The 8th-century BC is the era at which Eretria is most fascinating. The show does it justice, explaining the site’s new settlement, displaying its painted pottery and relating it to the remarkable finds at nearby Lefkandi. On show are some of the gold and grave-goods that recently exploded old ideas of a long Greek “dark age”. They include clay figures of fabulous centaurs, which rank as the first material evidence for Greek myths in this “dark” period, the formative age for Homer’s poetic predecessors. Eretria then adds the archaeologists’ latest surprise, a big ceramic mixing-bowl for wine on which a sexually aroused stallion is shown mounted on a mare, an unparalleled image on such an object. On the other side of the bowl two horses, similarly occupied, are accompanied by a puzzling image which is thought to show a taller and smaller human figure, apparently engaged in a less direct sort of sexual activity. It looks as if the humans are both males, the smaller one a boy. It seems likely that this bowl was illustrated so as to be fun for male guests to look at during their drinking parties. In the Athens museum, the side with the human figures is discreetly turned away from the viewer, but the accompanying captions set out the evidence.
If sex and scripts fail to catch your interest, the Eretrians’ archaic Greek sculpture will take over. The decoration of their great temple of Apollo is explained with a neat use of digital technology, filling out the surviving fragments and then appearing to toss them up to their original position on a mock-up of the temple’s pediment. The temple was destroyed by Persian invaders in 490BC but one of the magnificent sculpted Amazons survived and has returned from Rome to Athens for this show. It was taken from Eretria in ancient times and brought to Rome by antiquities looters and had not been back to Greece since then.
Eretria is a site known especially for finds of well-designed houses. They contribute here to displays that cleverly show domestic activities and the lives of women and children, captioned with details that even expert historians need to take on board. Religious cults, textile-working, the gym and drinking parties are among the subjects of thematic displays that bring the city’s lifestyle clearly before us. They are accentuated by fine mosaic floors and a dense array of small sculptures and figurines, made from the 4th-century BC onwards. Among these, and part of a cache of marble figures unearthed by Swiss archeologists, is a young Eros holding up his face for a kiss from his mother Aphrodite, goddess of love. Both are divinely naked and while she embraces him in her left arm, his wings, clearly shown, are folded at rest on his back.

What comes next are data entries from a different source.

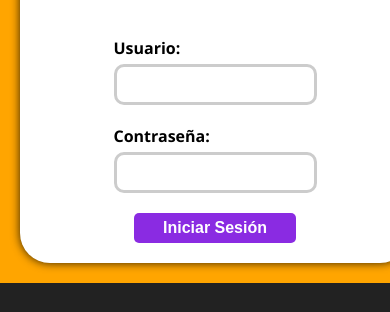
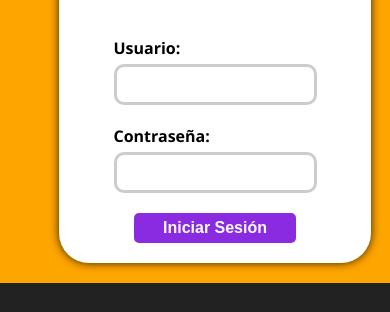
Before and after one commit to Marcelo-alt-lab/NRC_4161, a website: page login.html in a window 390 px wide. Shown: the part 192-504 px from the top of the page. Drawn offline with Linux system fonts and the light colour scheme.

Commit message:
Update stylesLogin.css

```diff
--- a/stylesLogin.css
+++ b/stylesLogin.css
@@ -92,4 +92,9 @@ button {
 }
 
 @media (max-width: 48rem) {
+    .container{
+        max-width: 80%;
+        margin-left: 10%;
+        margin-right:10%;
+    }
 }
```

The Greeks continue to spring such lovely surprises, ever beautiful in their smallest details. Ancient and unique, they are an encouraging counterpoint to the country’s present crisis.
Until August 24 at the National Archaeological Museum, Athens, www.namuseum.gr, and then at Antikenmuseum, Basel, September 22-January 30 2011, www.antikenmuseumbasel.ch
By Robin Lane Fox
Published in the Financial Times, June 3 2010